What to produce → Across the entries that follow, tally every line holding the word "batches" and reply with the count alone.
[[ Material provided open ]]
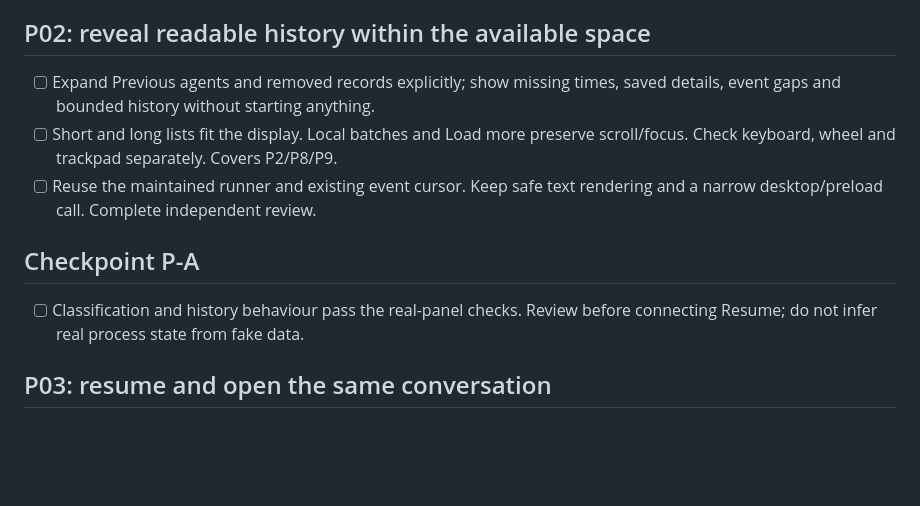
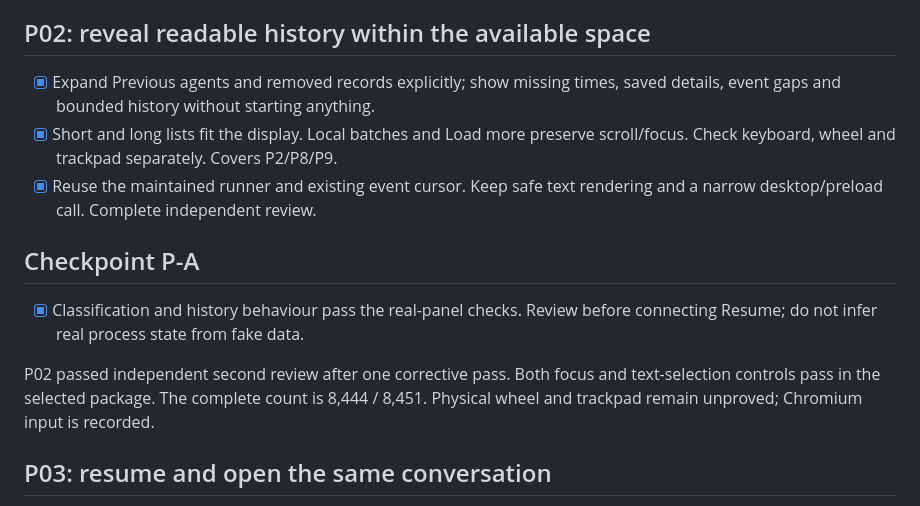
Before and after one commit to isaacasamoah/voyagershellapp, a Markdown page: tasks/todo.md, the part around the change. GitHub-like rendering; blank space fills up the shorter version.

Commit message:
Record accepted bounded history increment

```diff
--- a/tasks/todo.md
+++ b/tasks/todo.md
@@ -21,17 +21,21 @@ and the matching packaged journey pass. Reviewed budget: 8,222 / 8,258.
 
 ## P02: reveal readable history within the available space
 
-- [ ] Expand Previous agents and removed records explicitly; show missing times,
+- [x] Expand Previous agents and removed records explicitly; show missing times,
   saved details, event gaps and bounded history without starting anything.
-- [ ] Short and long lists fit the display. Local batches and Load more preserve
+- [x] Short and long lists fit the display. Local batches and Load more preserve
   scroll/focus. Check keyboard, wheel and trackpad separately. Covers P2/P8/P9.
-- [ ] Reuse the maintained runner and existing event cursor. Keep safe text
+- [x] Reuse the maintained runner and existing event cursor. Keep safe text
   rendering and a narrow desktop/preload call. Complete independent review.
 
 ## Checkpoint P-A
 
-- [ ] Classification and history behaviour pass the real-panel checks. Review
+- [x] Classification and history behaviour pass the real-panel checks. Review
   before connecting Resume; do not infer real process state from fake data.
+
+P02 passed independent second review after one corrective pass. Both focus and
+text-selection controls pass in the selected package. The complete count is
+8,444 / 8,451. Physical wheel and trackpad remain unproved; Chromium input is recorded.
 
 ## P03: resume and open the same conversation
 
```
[[ Material provided closed ]]
Answer section → 2